SADDLE (a word common to Teutonic languages, cf. Ger. Sattel, Dut. zadel, also in Russ. siedlo and Lat. sella, for sedla; it is not derived directly from Lat. sedile, which means a chair, but all the words are to be referred to the root sad-, which gives Lat. sedere, Eng. " sit," " settle," " seat," etc.), a seat, usually of leather, fixed by girths to the back of a horse for riding; also a padded cushion for the back of a draught horse, fastened by girths and crupper; to it are attached the supports for the shafts, and rings for the reins (see SADDLERY). The word is also applied to many objects resembling a saddle in shape or function, such as a block to support a spar in a ship, or in machinery to support a rod, or in masonry (q.v.) the top or " apex stone " of the gable of a roof, etc.
Saddle bars, in architecture (Fr. traverses), are narrow horizontal iron bars passing from mullion to mullion, and often through the whole window from side to side, to steady the stone work, and to form stays, to which the lead work is secured. When the bays of the windows are wide, the lead lights are further strengthened by upright bars, passing through eyes forged on the saddle bars, and called stanchions. When saddle bars pass right through the mullions in one piece, and are secured to the jambs, they have sometimes been called " slay bars."
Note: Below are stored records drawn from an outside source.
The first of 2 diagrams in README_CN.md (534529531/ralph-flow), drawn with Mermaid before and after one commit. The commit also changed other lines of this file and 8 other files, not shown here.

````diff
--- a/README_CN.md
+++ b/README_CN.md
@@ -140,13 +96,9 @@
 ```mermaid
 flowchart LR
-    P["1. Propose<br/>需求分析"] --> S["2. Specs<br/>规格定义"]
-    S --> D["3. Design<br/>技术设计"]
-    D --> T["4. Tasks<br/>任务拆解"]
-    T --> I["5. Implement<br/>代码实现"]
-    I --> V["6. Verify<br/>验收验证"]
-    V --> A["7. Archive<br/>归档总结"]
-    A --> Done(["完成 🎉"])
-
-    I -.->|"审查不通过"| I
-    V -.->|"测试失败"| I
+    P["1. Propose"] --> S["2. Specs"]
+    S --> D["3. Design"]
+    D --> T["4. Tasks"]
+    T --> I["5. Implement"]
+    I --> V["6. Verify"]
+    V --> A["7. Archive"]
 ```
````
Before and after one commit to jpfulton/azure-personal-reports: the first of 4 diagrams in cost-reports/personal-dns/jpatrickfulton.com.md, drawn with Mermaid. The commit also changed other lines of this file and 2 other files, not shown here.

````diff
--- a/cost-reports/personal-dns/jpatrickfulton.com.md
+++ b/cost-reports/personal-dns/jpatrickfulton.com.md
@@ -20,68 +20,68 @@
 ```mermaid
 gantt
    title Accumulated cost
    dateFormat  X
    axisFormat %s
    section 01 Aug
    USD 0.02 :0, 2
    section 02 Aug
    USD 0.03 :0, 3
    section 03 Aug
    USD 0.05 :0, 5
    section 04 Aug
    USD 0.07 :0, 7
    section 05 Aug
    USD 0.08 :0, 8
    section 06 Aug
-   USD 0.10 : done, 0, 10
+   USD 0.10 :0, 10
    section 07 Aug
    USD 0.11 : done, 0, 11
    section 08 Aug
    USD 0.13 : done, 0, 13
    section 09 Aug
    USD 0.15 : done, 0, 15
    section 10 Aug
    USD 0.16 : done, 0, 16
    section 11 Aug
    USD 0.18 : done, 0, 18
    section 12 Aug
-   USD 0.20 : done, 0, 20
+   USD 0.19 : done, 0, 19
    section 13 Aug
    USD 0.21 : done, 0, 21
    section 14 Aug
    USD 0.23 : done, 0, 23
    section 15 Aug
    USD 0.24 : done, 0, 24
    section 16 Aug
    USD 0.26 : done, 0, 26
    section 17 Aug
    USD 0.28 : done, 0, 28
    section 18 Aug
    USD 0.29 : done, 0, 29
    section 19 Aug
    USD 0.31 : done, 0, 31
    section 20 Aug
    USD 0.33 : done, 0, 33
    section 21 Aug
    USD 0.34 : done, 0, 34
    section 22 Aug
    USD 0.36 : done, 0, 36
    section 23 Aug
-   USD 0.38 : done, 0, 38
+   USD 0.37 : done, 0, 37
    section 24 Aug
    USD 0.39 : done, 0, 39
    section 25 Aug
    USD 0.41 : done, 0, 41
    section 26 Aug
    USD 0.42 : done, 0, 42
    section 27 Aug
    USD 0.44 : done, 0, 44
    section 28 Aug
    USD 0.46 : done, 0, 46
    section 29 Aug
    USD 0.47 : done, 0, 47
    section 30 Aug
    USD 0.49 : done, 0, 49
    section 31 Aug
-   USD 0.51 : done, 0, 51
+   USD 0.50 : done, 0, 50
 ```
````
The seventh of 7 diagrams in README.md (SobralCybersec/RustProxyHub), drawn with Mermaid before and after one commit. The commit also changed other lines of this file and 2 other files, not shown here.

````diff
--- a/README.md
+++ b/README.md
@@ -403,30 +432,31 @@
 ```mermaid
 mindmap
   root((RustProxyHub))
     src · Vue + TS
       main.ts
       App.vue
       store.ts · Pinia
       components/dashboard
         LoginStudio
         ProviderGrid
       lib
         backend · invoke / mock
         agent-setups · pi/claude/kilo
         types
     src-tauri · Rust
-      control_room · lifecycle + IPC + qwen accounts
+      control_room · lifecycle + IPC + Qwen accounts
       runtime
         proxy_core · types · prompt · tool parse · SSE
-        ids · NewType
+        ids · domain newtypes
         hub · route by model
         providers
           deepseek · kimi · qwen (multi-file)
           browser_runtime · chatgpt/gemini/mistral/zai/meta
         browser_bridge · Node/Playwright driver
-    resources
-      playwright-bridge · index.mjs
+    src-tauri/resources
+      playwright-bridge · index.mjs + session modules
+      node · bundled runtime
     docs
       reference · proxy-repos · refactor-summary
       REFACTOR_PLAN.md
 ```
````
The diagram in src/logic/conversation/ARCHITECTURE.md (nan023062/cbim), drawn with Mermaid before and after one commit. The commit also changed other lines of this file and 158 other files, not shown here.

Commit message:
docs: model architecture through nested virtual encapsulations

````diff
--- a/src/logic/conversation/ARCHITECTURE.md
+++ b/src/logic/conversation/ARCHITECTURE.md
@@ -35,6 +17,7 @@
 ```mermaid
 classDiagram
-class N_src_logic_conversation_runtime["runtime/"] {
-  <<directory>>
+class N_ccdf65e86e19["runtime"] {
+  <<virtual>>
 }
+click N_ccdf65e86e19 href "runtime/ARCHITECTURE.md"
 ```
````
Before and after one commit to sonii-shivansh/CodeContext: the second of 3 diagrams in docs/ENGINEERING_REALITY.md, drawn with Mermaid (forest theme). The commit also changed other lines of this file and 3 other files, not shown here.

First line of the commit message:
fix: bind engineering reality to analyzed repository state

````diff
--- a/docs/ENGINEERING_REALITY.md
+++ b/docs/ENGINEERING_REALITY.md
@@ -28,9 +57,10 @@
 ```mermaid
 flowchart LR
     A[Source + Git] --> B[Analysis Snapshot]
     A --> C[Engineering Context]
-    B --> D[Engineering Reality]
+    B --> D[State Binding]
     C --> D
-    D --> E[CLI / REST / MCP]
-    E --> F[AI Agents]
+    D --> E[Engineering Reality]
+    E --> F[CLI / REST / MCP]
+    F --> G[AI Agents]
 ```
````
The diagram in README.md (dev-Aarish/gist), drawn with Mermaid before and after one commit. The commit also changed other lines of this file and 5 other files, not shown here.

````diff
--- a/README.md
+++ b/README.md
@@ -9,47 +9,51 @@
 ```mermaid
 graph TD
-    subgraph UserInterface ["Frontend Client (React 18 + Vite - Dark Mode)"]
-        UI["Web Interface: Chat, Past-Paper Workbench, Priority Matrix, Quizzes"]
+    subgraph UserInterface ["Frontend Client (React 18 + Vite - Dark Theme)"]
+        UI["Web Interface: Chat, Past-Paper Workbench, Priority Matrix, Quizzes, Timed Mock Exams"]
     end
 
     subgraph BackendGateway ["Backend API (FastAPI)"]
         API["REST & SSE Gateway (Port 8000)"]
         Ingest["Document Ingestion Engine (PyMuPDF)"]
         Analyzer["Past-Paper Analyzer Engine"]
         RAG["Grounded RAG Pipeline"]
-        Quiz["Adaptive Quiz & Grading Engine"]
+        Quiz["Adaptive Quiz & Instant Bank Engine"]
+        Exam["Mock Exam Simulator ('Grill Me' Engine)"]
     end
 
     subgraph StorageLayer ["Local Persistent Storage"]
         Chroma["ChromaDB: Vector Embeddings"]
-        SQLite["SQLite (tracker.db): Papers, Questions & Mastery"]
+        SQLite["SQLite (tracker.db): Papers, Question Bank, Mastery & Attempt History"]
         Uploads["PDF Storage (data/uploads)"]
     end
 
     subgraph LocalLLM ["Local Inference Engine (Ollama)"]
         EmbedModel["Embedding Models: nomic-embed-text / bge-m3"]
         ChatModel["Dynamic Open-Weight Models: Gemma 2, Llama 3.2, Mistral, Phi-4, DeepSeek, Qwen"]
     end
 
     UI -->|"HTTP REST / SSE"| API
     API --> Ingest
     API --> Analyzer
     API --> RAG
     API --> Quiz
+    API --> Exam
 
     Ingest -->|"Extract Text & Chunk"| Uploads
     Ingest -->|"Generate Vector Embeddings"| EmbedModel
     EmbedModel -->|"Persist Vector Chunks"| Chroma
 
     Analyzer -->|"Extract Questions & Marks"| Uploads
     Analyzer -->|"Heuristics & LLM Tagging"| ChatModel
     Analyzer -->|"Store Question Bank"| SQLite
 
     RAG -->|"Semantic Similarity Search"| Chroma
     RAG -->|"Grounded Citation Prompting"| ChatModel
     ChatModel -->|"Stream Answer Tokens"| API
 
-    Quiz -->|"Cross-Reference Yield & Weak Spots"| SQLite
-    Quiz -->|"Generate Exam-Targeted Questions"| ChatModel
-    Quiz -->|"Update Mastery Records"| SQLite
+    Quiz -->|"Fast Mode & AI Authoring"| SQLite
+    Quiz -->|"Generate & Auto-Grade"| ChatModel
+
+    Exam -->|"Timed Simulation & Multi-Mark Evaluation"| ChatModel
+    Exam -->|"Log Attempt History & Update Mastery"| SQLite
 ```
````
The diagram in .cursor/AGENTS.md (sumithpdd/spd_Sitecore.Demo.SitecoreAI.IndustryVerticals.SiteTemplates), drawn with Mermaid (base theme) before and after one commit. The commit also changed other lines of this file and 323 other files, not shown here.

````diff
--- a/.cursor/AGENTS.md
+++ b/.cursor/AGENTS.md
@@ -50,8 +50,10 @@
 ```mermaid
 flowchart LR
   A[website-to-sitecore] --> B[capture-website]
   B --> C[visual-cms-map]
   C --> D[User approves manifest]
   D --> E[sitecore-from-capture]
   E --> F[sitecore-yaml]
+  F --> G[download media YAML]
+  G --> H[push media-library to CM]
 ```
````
Note - this article incorporates content from Encyclopaedia Britannica, Eleventh Edition, (1910-1911)